literature >> Holleran, Andrew

The pseudonymous Andrew Holleran has placed his homosexuality at the center of his commercially and critically successful novels.

literature >> Kramer, Larry

Controversial playwright, novelist, and essayist Larry Kramer has been a pioneer in the gay political response to AIDS in America.

social sciences >> Shaw, Clay

Because of his vulnerability as a homosexual, Clay Shaw was falsely accused and tried for the assassination of President John F. Kennedy by New Orleans district attorney Jim Garrison to further the latter's political ambitions.

literature >> White, Edmund

One of the most prominent and highly acclaimed figures of contemporary gay literature, Edmund White works in many distinct categories of fiction and nonfiction.


Kirkwood, James. American Grotesque. New York: Simon and Schuster, 1970.

_____. Diary of a Mad Playwright. New York: Dutton, 1989.

_____. Good Times / Bad Times. New York: Fawcett Crest, 1968.

_____. Hit Me With a Rainbow. New York: Delacorte Press, 1980.

_____. P.S. Your Cat Is Dead. New York: Stein and Day, 1972.

_____. Some Kind of Hero. New York: Thomas Y. Crowell, 1975.

_____. There Must Be a Pony! New York: Avon Books, 1971.

_____, et al. A Chorus Line. New York: Applause Books, 1995.

Stevens, Gary, and Allan George. The Longest Line. New York: Applause Books, 1995.

Viagas, Robert, et al. On the Line: The Creation of "A Chorus Line." New York: Morrow, 1990.


    Citation Information
    Author: Varner, Greg  
    Entry Title: Kirkwood, James  
    General Editor: Claude J. Summers  
    Publication Name: glbtq: An Encyclopedia of Gay, Lesbian, Bisexual,
Transgender, and Queer Culture
    Publication Date: 2004  
    Date Last Updated April 28, 2009  
    Web Address  
    Publisher glbtq, Inc.
1130 West Adams
Chicago, IL   60607
    Today's Date  
    Encyclopedia Copyright: © 2002-2006, glbtq, Inc.  
    Entry Copyright © 2004, glbtq, inc.  

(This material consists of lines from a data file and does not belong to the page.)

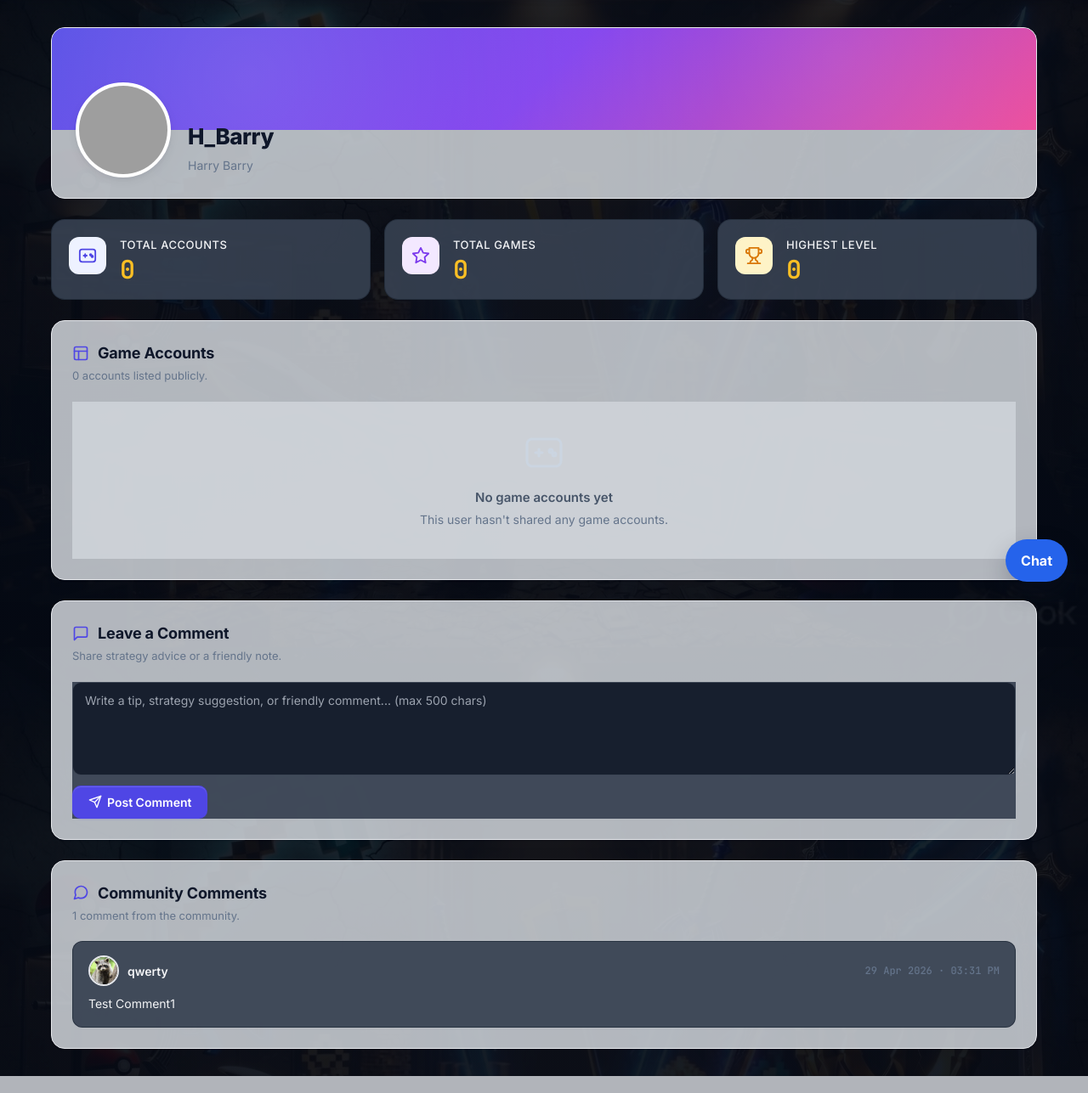
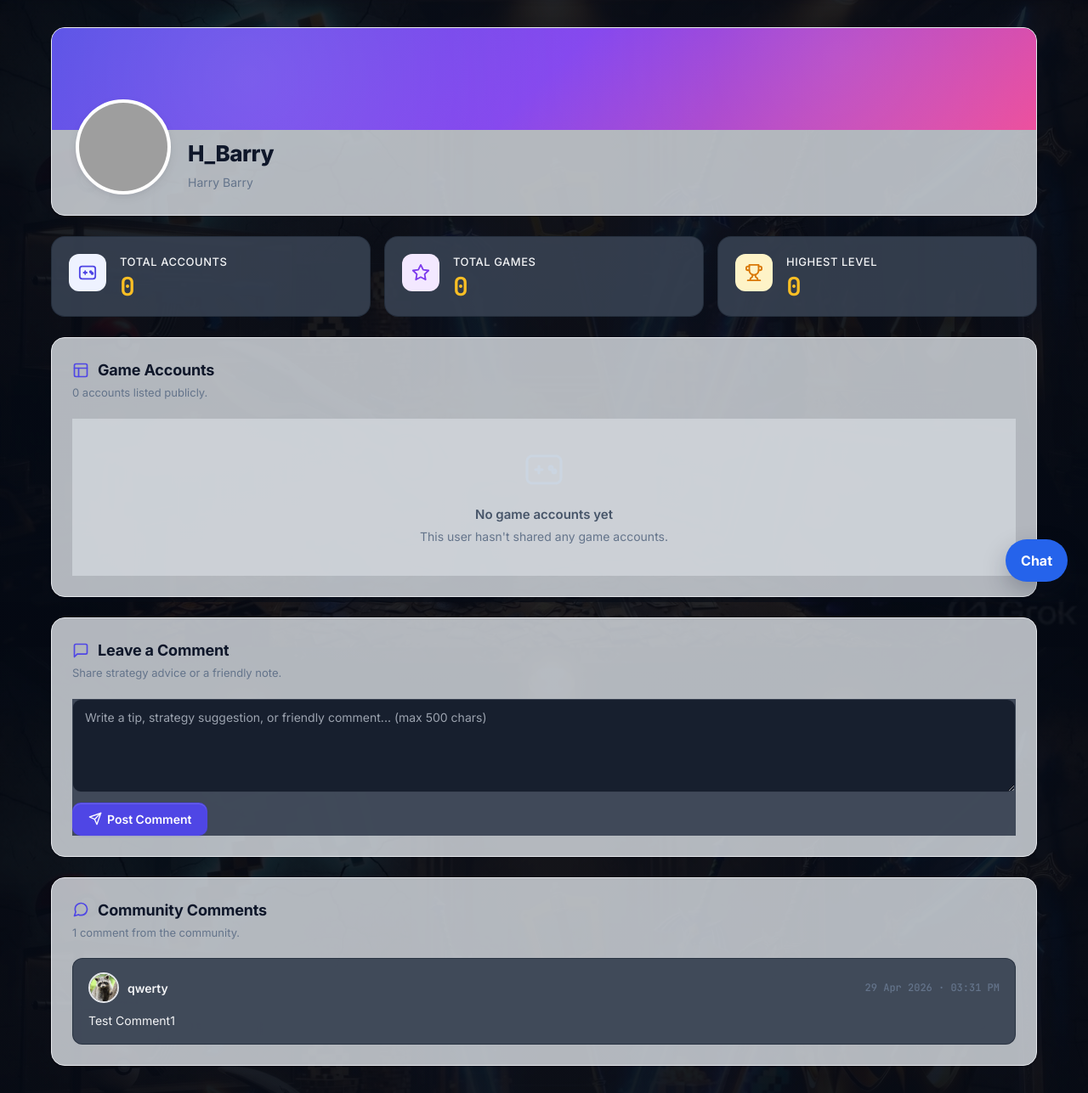
Before and after one commit to nathandarr/Project, a Flask app: page /players/2 in a window 1280 px wide. Shown: the part 91-1378 px from the top of the page at 85% size. Run offline with Flask 3, Linux system fonts and the light colour scheme; a user stored in the database is signed in; grey boxes are pictures that could not be loaded.

Commit message:
Fix comment timezone and public profile banner spacing

```diff
--- a/static/css/public_profile.css
+++ b/static/css/public_profile.css
@@ -29,7 +29,7 @@
             align-items: flex-end;
             gap: 20px;
             flex-wrap: wrap;
-            margin-top: -56px;
+            margin-top: -36px;
             position: relative;
         }
 
@@ -470,3 +470,7 @@ textarea:focus {
     }
     .cell-notes { max-width: none; white-space: normal; text-align: right; }
 }
+
+body {
+    overflow-x: hidden;
+}
```
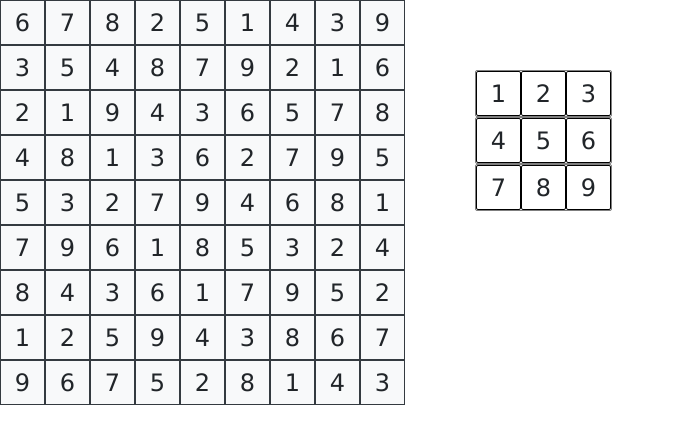
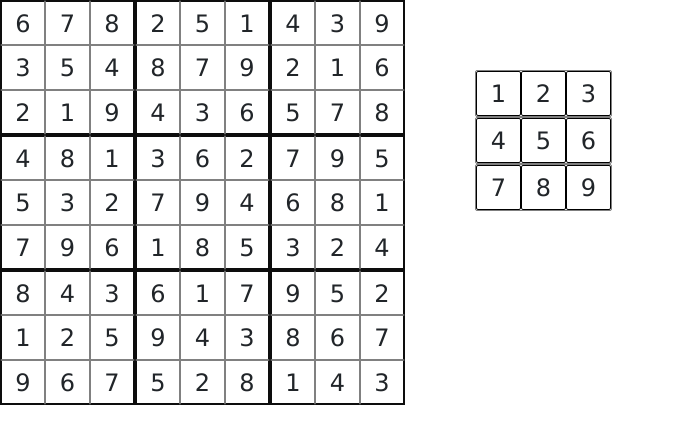
Before and after one commit to finbarrobrien/findoku, a React (Create React App) app: page / in a window 1280 px wide. Shown: the top 444 px of the page, without its empty margins (0-675 px from the left). Built offline with nearby package versions, Linux system fonts and the light colour scheme.

Commit message:
More styling

```diff
--- a/src/components/grid/Cell.js
+++ b/src/components/grid/Cell.js
@@ -1,9 +1,12 @@
 import React from 'react';
 import PropTypes from 'prop-types';
-import {css} from 'glamor';
 
-const s = {
-  cell: css({
+const Cell = ({ row, col, value, activeCell, onCellClick }) => {
+  const highlight = activeCell.row === row || activeCell.col === col;
+  const select = activeCell.row === row && activeCell.col === col;
+  const selectedValue = activeCell.value === value;
+
+  const cellStyle = {
     flex: '0 0 auto',
     width: '45px',
     height: '45px',
@@ -11,20 +14,15 @@ const s = {
     lineHeight: '45px',
     textAlign: 'center',
     fontFamily: 'Verdana, Geneva, sans-serif',
-  }),
-  select: 'border border-dark bg-primary',
-  selectedValue: 'border border-dark bg-info',
-  highlight: 'border border-dark bg-secondary',
-  normal: 'border border-dark bg-light',
-};
-
-const Cell = ({ row, col, value, activeCell, onCellClick }) => {
-  const highlight = activeCell.row === row || activeCell.col === col;
-  const select = activeCell.row === row && activeCell.col === col;
-  const selectedValue = activeCell.value === value;
+    borderTop: row % 3 === 0 ? '2px solid #0d0d0d' : '1px solid grey',
+    borderLeft: col % 3 === 0 ? '2px solid #0d0d0d' : '1px solid grey',
+    borderBottom: row % 3 === 2 ? '2px solid #0d0d0d' : '1px solid grey',
+    borderRight: col % 3 === 2 ? '2px solid #0d0d0d' : '1px solid grey',
+    backgroundColor: select ? '#6666ff' : (highlight ? '#b3b3ff' : ( selectedValue ? '#4dff4d' : '#ffffff'))
+  };
   return (
-    <div className={ select ? s.select : (highlight ? s.highlight : ( selectedValue ? s.selectedValue : s.normal)) }
-         { ...s.cell }
+    <div
+         style={ cellStyle }
        onClick={() => onCellClick({ row, col, value })}>
     { value }
   </div>
```
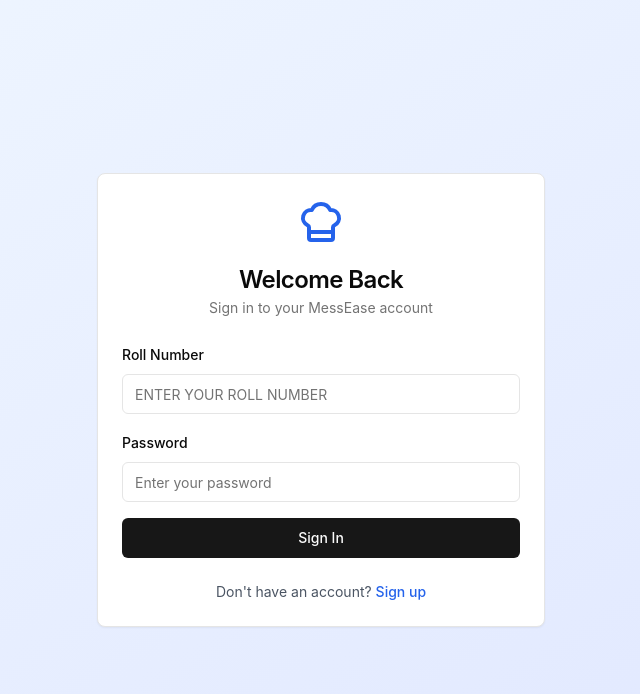
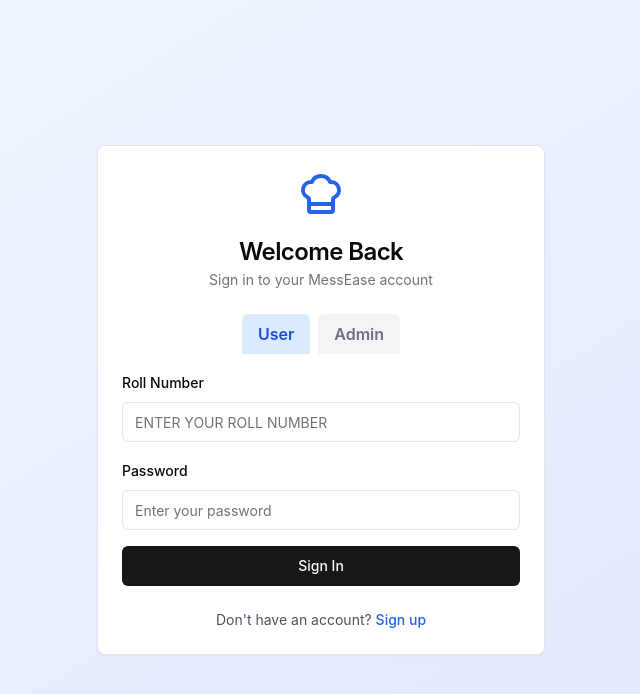
Before and after one commit to Muragesh-24/Mess-Management-System, a Next.js app in the folder client/: page /login in a window 1280 px wide. Shown: the top 694 px of the page, without its empty margins (319-959 px from the left). Built offline with nearby package versions, Linux system fonts and the light colour scheme.

Commit message:
update page

```diff
--- a/client/app/login/page.jsx
+++ b/client/app/login/page.jsx
@@ -13,28 +13,35 @@
 import { zodResolver } from '@hookform/resolvers/zod';
 import { z } from 'zod';
 
-const loginSchema = z.object({
+
+const userLoginSchema = z.object({
   rollNo: z.string().min(6, 'Roll number must be at least 6 characters').max(12, 'Roll number must be at most 12 characters'),
+  password: z.string().min(6, 'Password must be at least 6 characters'),
+});
+
+const adminLoginSchema = z.object({
+  hallNo: z.string().min(3, 'Hall number is required'),
   password: z.string().min(6, 'Password must be at least 6 characters'),
 });
 
 export default function LoginPage() {
   const [isLoading, setIsLoading] = useState(false);
   const [error, setError] = useState('');
+  const [activeTab, setActiveTab] = useState('user');
   const router = useRouter();
 
   const {
     register,
     handleSubmit,
     formState: { errors },
+    reset,
   } = useForm({
-    resolver: zodResolver(loginSchema),
+    resolver: zodResolver(activeTab === 'user' ? userLoginSchema : adminLoginSchema),
   });
 
   const onSubmit = async (data) => {
     setIsLoading(true);
     setError('');
-
     try {
       const response = await fetch('http://localhost:5000/api/auth/login', {
         method: 'POST',
@@ -43,12 +50,14 @@
         },
         body: JSON.stringify(data),
       });
-
       const result = await response.json();
-
       if (response.ok) {
         localStorage.setItem('token', result.token);
+        if (result.user.role === 'manager') {
+          router.push('/manager/dashboard');
+        } else {
           router.push('/dashboard');
+        }
       } else {
         setError(result.error || 'Login failed');
       }
@@ -70,7 +79,24 @@
           <CardDescription>Sign in to your MessEase account</CardDescription>
         </CardHeader>
         <CardContent>
+          <div className="flex justify-center mb-4">
+            <button
+              className={`px-4 py-2 rounded-t-md font-semibold ${activeTab === 'user' ? 'bg-blue-100 text-blue-700' : 'bg-gray-100 text-gray-500'}`}
+              onClick={() => { setActiveTab('user'); reset(); setError(''); }}
+              type="button"
+            >
+              User
+            </button>
+            <button
+              className={`px-4 py-2 rounded-t-md font-semibold ml-2 ${activeTab === 'admin' ? 'bg-blue-100 text-blue-700' : 'bg-gray-100 text-gray-500'}`}
+              onClick={() => { setActiveTab('admin'); reset(); setError(''); }}
+              type="button"
+            >
+              Admin
+            </button>
+          </div>
           <form onSubmit={handleSubmit(onSubmit)} className="space-y-4">
+            {activeTab === 'user' ? (
               <div className="space-y-2">
                 <Label htmlFor="rollNo">Roll Number</Label>
                 <Input
@@ -84,7 +110,20 @@
                   <p className="text-sm text-red-600">{errors.rollNo.message}</p>
                 )}
               </div>
-
+            ) : (
+              <div className="space-y-2">
+                <Label htmlFor="hallNo">Hall Number</Label>
+                <Input
+                  id="hallNo"
+                  type="text"
+                  placeholder="Enter your hall number (e.g., Hall 1)"
+                  {...register('hallNo')}
+                />
+                {errors.hallNo && (
+                  <p className="text-sm text-red-600">{errors.hallNo.message}</p>
+                )}
+              </div>
+            )}
             <div className="space-y-2">
               <Label htmlFor="password">Password</Label>
               <Input
@@ -97,13 +136,11 @@
                 <p className="text-sm text-red-600">{errors.password.message}</p>
               )}
             </div>
-
             {error && (
               <Alert className="border-red-200 bg-red-50">
                 <AlertDescription className="text-red-800">{error}</AlertDescription>
               </Alert>
             )}
-
             <Button type="submit" className="w-full" disabled={isLoading}>
               {isLoading ? (
                 <>
@@ -115,7 +152,7 @@
               )}
             </Button>
           </form>
-
+          {activeTab === 'user' && (
             <div className="mt-6 text-center">
               <p className="text-sm text-gray-600">
                 Don't have an account?{' '}
@@ -124,6 +161,7 @@
                 </Link>
               </p>
             </div>
+          )}
         </CardContent>
       </Card>
     </div>
```
Lines whose indentation alone changed are shown as unchanged.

This Entry Copyright © 2004, glbtq, inc. is produced by glbtq, Inc., 1130 West Adams Street, Chicago, IL   60607 glbtq™ and its logo are trademarks of glbtq, Inc.
This site and its contents Copyright © 2002-2006, glbtq, Inc.  All Rights Reserved.
Your use of this site indicates that you accept its Terms of Service.